“Now we, brethren, as Isaac was, are the children of promise.”—Galatians 4:28
Mark, my soul, the distinguishing characters of those who are the children of promise, and see whether thou art of this blessed family. For as the law and the gospel are strikingly distinguished from each other, so are the children of nature from those of grace. And how is this to be known? Look at the case Paul hath referred to: Isaac was the son of Abraham. And the apostle saith, “that they which are of faith, the same are children of Abraham. And if ye be Christ’s, then are ye Abraham’s seed, and heirs according to the promise.” And as Isaac was a child of Abraham by promise, not by natural power, so believers in Jesus are born, not of blood, nor of the will of the flesh, nor of the will of man, but of God. Hence Paul saith, “to Abraham and his seed were the promises made. He saith not to seeds as of many, but as of one; and to thy seed, which is Christ.” Precious truth! The children, of promise are of Jesus; for he himself is the one great promise of the bible. So that from everlasting they are the seed of Christ: their being, their well being, their everlasting being, all are folded up in Jesus, as the oak in all its foliage is contained and folded up in the first and original acorn. Hence they are spiritually begotten, born, nourished, fed, sustained, led, strengthened, and carried on, through all the gradations of grace, until grace is consummated in the ripeness of their full stature in glory. My soul, art thou, as Isaac was, a child of promise? Oh live by faith on Jesus, and in Jesus, and see to it, in all thy daily, hourly exercises and experiences, that all the promises of God in Christ Jesus are yea and amen, unto the glory of God the Father.
Robert Hawker (1753-1827) was an Anglican (High-Calvinist) preacher who served as Vicar of Charles Church, Plymouth. John Hazelton wrote of him:
“The prominent features…in Robert Hawker's testimony…was the Person of Christ….Dr. Hawker delighted to speak of his Lord as "My most glorious Christ.” What anxious heart but finds at times in the perusal of the doctor's writings a measure of relief, a softening, and a mellowing? an almost imperceptible yet secret and constraining power in leading out of self and off from the misery and bondage of the flesh into a contemplation of the Person and preciousness of Christ as "the chiefest among ten thousand and the altogether lovely." Christ and Him crucified was emphatically the burden of his song and the keynote of his ministry.
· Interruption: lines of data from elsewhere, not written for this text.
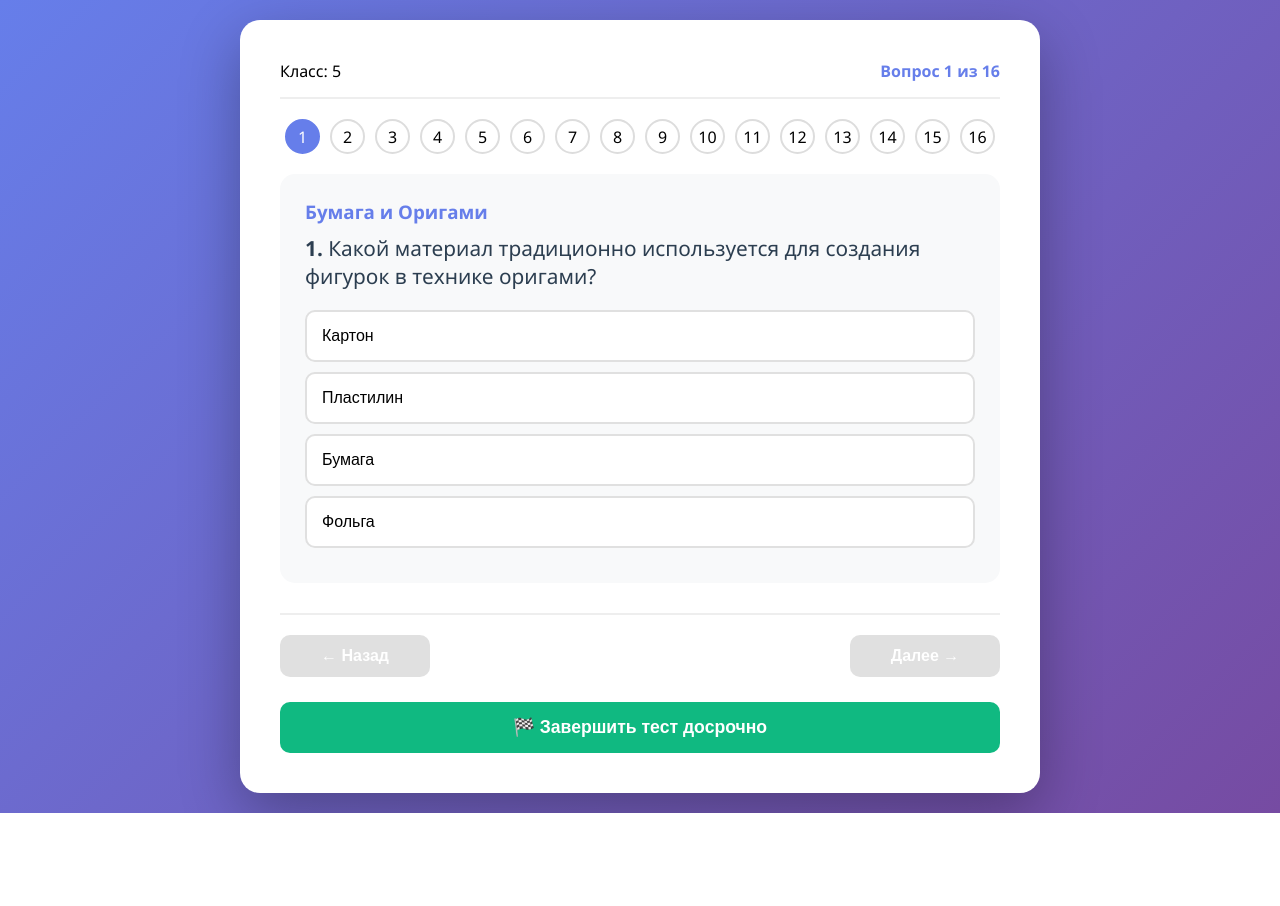
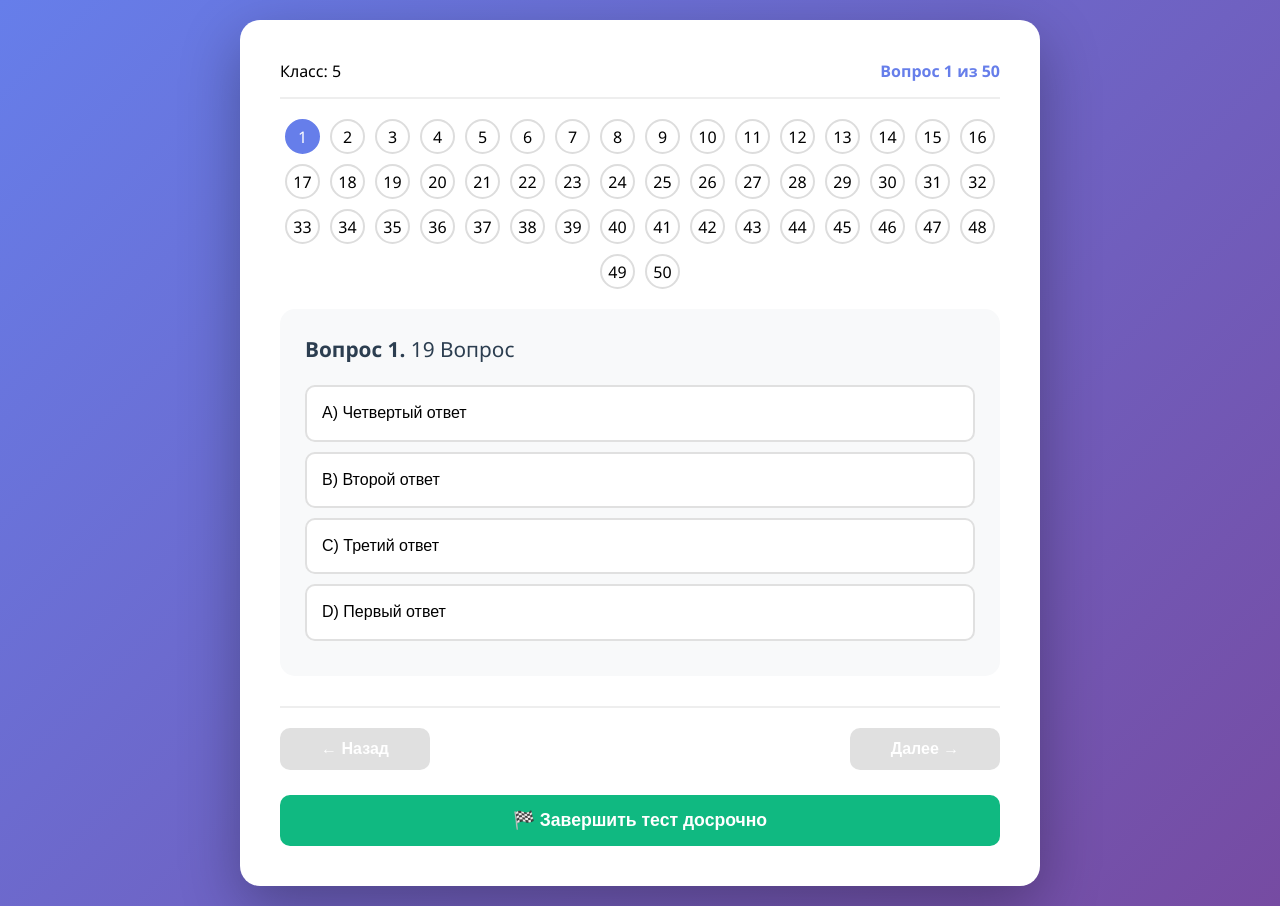
Before and after one commit to mironovka6-source/OZP, a plain HTML site: page index.html in a window 1280 px wide. Both pictures are taken after a click on the button "5 класс". Before the commit the page ends 813 px from the top, so only its background shows below. Drawn offline with Linux system fonts and the light colour scheme.

Commit message:
Update index.html

```diff
--- a/index.html
+++ b/index.html
@@ -148,6 +148,7 @@
             font-size: 1.3em;
             margin-bottom: 20px;
             color: #2c3e50;
+            line-height: 1.5;
         }
 
         .answer-option {
@@ -162,11 +163,13 @@
             cursor: pointer;
             transition: all 0.3s;
             font-size: 1em;
+            line-height: 1.4;
         }
 
         .answer-option:hover {
             border-color: #667eea;
             background: #f0f2ff;
+            transform: translateX(5px);
         }
 
         .answer-option.selected {
@@ -205,6 +208,7 @@
 
         #prev-button:hover {
             background: #5a6268;
+            transform: translateY(-2px);
         }
 
         #next-button {
@@ -214,6 +218,7 @@
 
         #next-button:hover {
             background: #5a67d8;
+            transform: translateY(-2px);
         }
 
         #finish-button, #finish-anytime-button {
@@ -223,6 +228,7 @@
 
         #finish-button:hover, #finish-anytime-button:hover {
             background: #0da271;
+            transform: translateY(-2px);
         }
 
         #finish-anytime-button {
@@ -236,10 +242,12 @@
             background: #ccc !important;
             cursor: not-allowed;
             opacity: 0.6;
+            transform: none !important;
         }
 
         button:disabled:hover {
             background: #ccc !important;
+            transform: none !important;
         }
 
         /* ЭКРАН РЕЗУЛЬТАТОВ */
@@ -310,6 +318,10 @@
                 order: 3;
                 margin-top: 10px;
             }
+
+            #question-text {
+                font-size: 1.1em;
+            }
         }
     </style>
 </head>
@@ -323,6 +335,7 @@
             <div class="welcome-text">
                 <p>Выберите ваш класс для начала тестирования</p>
                 <p>Тест проверяет знания по основам изобразительного искусства и дизайна</p>
+                <p><strong>Вопросы и варианты ответов отображаются в случайном порядке</strong></p>
             </div>
 
             <div id="loading" class="loading">
@@ -419,6 +432,43 @@
         let score = 0;
 
         // =============================================
+        // ВСПОМОГАТЕЛЬНЫЕ ФУНКЦИИ
+        // =============================================
+
+        // Функция для перемешивания массива (алгоритм Фишера-Йетса)
+        function shuffleArray(array) {
+            const newArray = [...array];
+            for (let i = newArray.length - 1; i > 0; i--) {
+                const j = Math.floor(Math.random() * (i + 1));
+                [newArray[i], newArray[j]] = [newArray[j], newArray[i]];
+            }
+            return newArray;
+        }
+
+        // Функция для перемешивания ответов с сохранением правильного
+        function shuffleAnswers(answers) {
+            // Находим правильный ответ
+            const correctIndex = answers.findIndex(a => a.isCorrect);
+            if (correctIndex === -1) return answers;
+
+            // Создаем копию массива ответов
+            const shuffledAnswers = [...answers];
+            const correctAnswer = shuffledAnswers[correctIndex];
+
+            // Удаляем правильный ответ из массива
+            shuffledAnswers.splice(correctIndex, 1);
+
+            // Перемешиваем оставшиеся ответы
+            const shuffledWrongAnswers = shuffleArray(shuffledAnswers);
+
+            // Вставляем правильный ответ на случайную позицию
+            const randomPosition = Math.floor(Math.random() * (shuffledWrongAnswers.length + 1));
+            shuffledWrongAnswers.splice(randomPosition, 0, correctAnswer);
+
+            return shuffledWrongAnswers;
+        }
+
+        // =============================================
         // ИНИЦИАЛИЗАЦИЯ ПРИ ЗАГРУЗКЕ
         // =============================================
         document.addEventListener('DOMContentLoaded', function() {
@@ -442,9 +492,8 @@
                 const data = await response.json();
                 console.log("Вопросы успешно загружены:", data.length, "вопросов");
 
-                // Очищаем данные от дубликатов
-                allQuestions = cleanQuestionsData(data);
-                console.log("После очистки:", allQuestions.length, "уникальных вопросов");
+                // Просто сохраняем вопросы без очистки от дубликатов
+                allQuestions = data;
 
                 // Показываем выбор класса
                 showClassSelection();
@@ -453,59 +502,6 @@
                 console.error("Ошибка загрузки вопросов:", error);
                 showError(`Не удалось загрузить вопросы: ${error.message}`);
             }
-        }
-
-        function cleanQuestionsData(questions) {
-            if (!Array.isArray(questions)) return [];
-
-            const uniqueQuestions = [];
-            const seen = new Set();
-
-            questions.forEach(question => {
-                if (!question || typeof question !== 'object') return;
-
-                // Создаем уникальный ключ
-                const key = `${question.id || ''}-${question.class || ''}-${question.question || ''}`;
-
-                if (!seen.has(key)) {
-                    seen.add(key);
-
-                    // Нормализуем вопрос
-                    const cleanedQuestion = {
-                        id: question.id || Date.now() + Math.random(),
-                        class: question.class || 5,
-                        topic: question.topic || 'Без темы',
-                        question: question.question || 'Вопрос без текста',
-                        answers: []
-                    };
-
-                    // Обрабатываем варианты ответов
-                    if (Array.isArray(question.answers)) {
-                        question.answers.forEach((answer, index) => {
-                            if (answer && typeof answer === 'object') {
-                                cleanedQuestion.answers.push({
-                                    text: answer.text || `Вариант ${index + 1}`,
-                                    isCorrect: Boolean(answer.isCorrect)
-                                });
-                            }
-                        });
-                    }
-
-                    // Если нет ответов, создаем стандартные
-                    if (cleanedQuestion.answers.length === 0) {
-                        cleanedQuestion.answers = [
-                            { text: 'Первый ответ', isCorrect: false },
-                            { text: 'Второй ответ', isCorrect: true },
-                            { text: 'Третий ответ', isCorrect: false },
-                            { text: 'Четвертый ответ', isCorrect: false }
-                        ];
-                    }
-
-                    uniqueQuestions.push(cleanedQuestion);
-                }
-            });
-
-            return uniqueQuestions;
         }
 
         function showClassSelection() {
@@ -552,8 +548,11 @@
             currentClass = selectedClass;
             selectedClassSpan.textContent = `Класс: ${currentClass}`;
 
-            // Фильтруем вопросы по классу
-            filteredQuestions = allQuestions.filter(q => q.class.toString() === selectedClass.toString());
+            // Фильтруем вопросы по классу (приводим к числу для сравнения)
+            filteredQuestions = allQuestions.filter(q => {
+                const questionClass = typeof q.class === 'string' ? parseInt(q.class) : q.class;
+                return questionClass == selectedClass; // Нестрогое сравнение
+            });
 
             console.log("Найдено вопросов для класса", selectedClass, ":", filteredQuestions.length);
 
@@ -561,6 +560,30 @@
                 alert(`Для ${selectedClass} класса пока нет вопросов.`);
                 return;
             }
+
+            // Перемешиваем вопросы в случайном порядке
+            filteredQuestions = shuffleArray(filteredQuestions);
+
+            // Для каждого вопроса перемешиваем ответы
+            filteredQuestions = filteredQuestions.map(question => {
+                // Сохраняем индекс правильного ответа в оригинальном порядке
+                const originalAnswers = question.answers || [];
+                const originalCorrectIndex = originalAnswers.findIndex(a => a && a.isCorrect);
+
+                // Перемешиваем ответы
+                const shuffledAnswers = shuffleAnswers(originalAnswers);
+
+                // Находим новый индекс правильного ответа после перемешивания
+                const correctAnswerText = originalCorrectIndex !== -1 ? originalAnswers[originalCorrectIndex].text : '';
+                const newCorrectIndex = shuffledAnswers.findIndex(a => a && a.text === correctAnswerText);
+
+                return {
+                    ...question,
+                    answers: shuffledAnswers,
+                    originalCorrectIndex: originalCorrectIndex,
+                    newCorrectIndex: newCorrectIndex
+                };
+            });
 
             // Инициализируем тест
             initializeQuiz();
@@ -615,21 +638,19 @@
 
             const question = filteredQuestions[index];
 
-            // Отображаем текст вопроса
-            let questionHTML = '';
-            if (question.topic && question.topic !== 'Без темы') {
-                questionHTML += `<div style="color: #667eea; font-weight: bold; margin-bottom: 10px; font-size: 0.9em;">${question.topic}</div>`;
-            }
-            questionHTML += `<div><strong>${index + 1}.</strong> ${question.question}</div>`;
-            questionText.innerHTML = questionHTML;
+            // Отображаем текст вопроса (без темы)
+            questionText.innerHTML = `<div><strong>Вопрос ${index + 1}.</strong> ${question.question || 'Вопрос без текста'}</div>`;
 
             // Очищаем и заполняем варианты ответов
             answersArea.innerHTML = '';
 
+            if (question.answers && question.answers.length > 0) {
                 question.answers.forEach((answer, optionIndex) => {
+                    if (!answer || !answer.text) return;
+
                     const button = document.createElement('button');
                     button.className = 'answer-option';
-                button.textContent = answer.text;
+                    button.textContent = `${String.fromCharCode(65 + optionIndex)}) ${answer.text}`; // A), B), C), D)
 
                     if (userAnswers[index] === optionIndex) {
                         button.classList.add('selected');
@@ -641,6 +662,9 @@
 
                     answersArea.appendChild(button);
                 });
+            } else {
+                answersArea.innerHTML = '<p style="color: #e74c3c; text-align: center;">Нет вариантов ответа</p>';
+            }
 
             // Обновляем счетчик
             progressCounter.textContent = `Вопрос ${index + 1} из ${filteredQuestions.length}`;
@@ -737,15 +761,15 @@
         }
 
         // =============================================
-        // ЗАВЕРШЕНИЕ ТЕСТА (УБРАНЫ ВСЕ confirm ДИАЛОГИ)
+        // ЗАВЕРШЕНИЕ ТЕСТА
         // =============================================
         function finishTestAnytime() {
-            // Убрано confirm - сразу завершаем тест
+            // Сразу завершаем тест
             finishTest();
         }
 
         function finishTest() {
-            // Убрано confirm - сразу рассчитываем результаты
+            // Сразу рассчитываем результаты
             calculateResults();
         }
 
@@ -755,7 +779,9 @@
 
             filteredQuestions.forEach((question, index) => {
                 const userAnswerIndex = userAnswers[index];
-                const correctAnswerIndex = question.answers.findIndex(a => a.isCorrect);
+
+                // Используем сохраненный правильный индекс после перемешивания
+                const correctAnswerIndex = question.newCorrectIndex !== undefined ? question.newCorrectIndex : -1;
 
                 if (correctAnswerIndex === -1) {
                     console.warn(`Вопрос ${index + 1} не имеет правильного ответа`);
@@ -772,15 +798,17 @@
                     resultDiv.className = 'result-item';
 
                     let userAnswerText = 'Не отвечено';
-                    if (userAnswerIndex !== null && question.answers[userAnswerIndex]) {
+                    if (userAnswerIndex !== null && question.answers && question.answers[userAnswerIndex]) {
                         userAnswerText = question.answers[userAnswerIndex].text;
                     }
 
-                    const correctAnswerText = question.answers[correctAnswerIndex].text;
+                    const correctAnswerText = question.answers && question.answers[correctAnswerIndex]
+                        ? question.answers[correctAnswerIndex].text
+                        : 'Не указан';
 
                     resultDiv.innerHTML = `
                         <div style="margin-bottom: 10px;">
-                            <strong>Вопрос ${index + 1}:</strong> ${question.question}
+                            <strong>Вопрос ${index + 1}:</strong> ${question.question || 'Вопрос без текста'}
                         </div>
                         <div style="color: #ef4444; margin-bottom: 5px;">
                             <strong>Ваш ответ:</strong> ${userAnswerText}
@@ -788,10 +816,6 @@
                         <div style="color: #10b981; font-weight: bold;">
                             <strong>Правильный ответ:</strong> ${correctAnswerText}
                         </div>
-                        ${question.topic && question.topic !== 'Без темы' ?
-                            `<div style="color: #666; font-size: 0.9em; margin-top: 5px;">
-                                Тема: ${question.topic}
-                            </div>` : ''}
                     `;
 
                     reportContainer.appendChild(resultDiv);
@@ -809,7 +833,7 @@
             scoreSpan.textContent = `${score} из ${filteredQuestions.length}`;
 
             // Статистика
-            const percentage = Math.round((score / filteredQuestions.length) * 100);
+            const percentage = filteredQuestions.length > 0 ? Math.round((score / filteredQuestions.length) * 100) : 0;
             let message = '';
 
             if (percentage >= 90) {
```
Lines whose indentation alone changed are shown as unchanged.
He preached his last sermon in Charles Church on March 18th, 1827, and on April 6th he died, after being six years curate and forty-three years vicar of the parish. On the last day of his life he repeated a part of Ephesians 1, from the 6th to the 12th verses, and as he proceeded he enlarged on the verses, but dwelt more fully on these words: "To the praise of His glory Who first trusted in Christ." He paused and asked, "Who first trusted in Christ?" And then made this answer: "It was God the Father Who first trusted in Christ."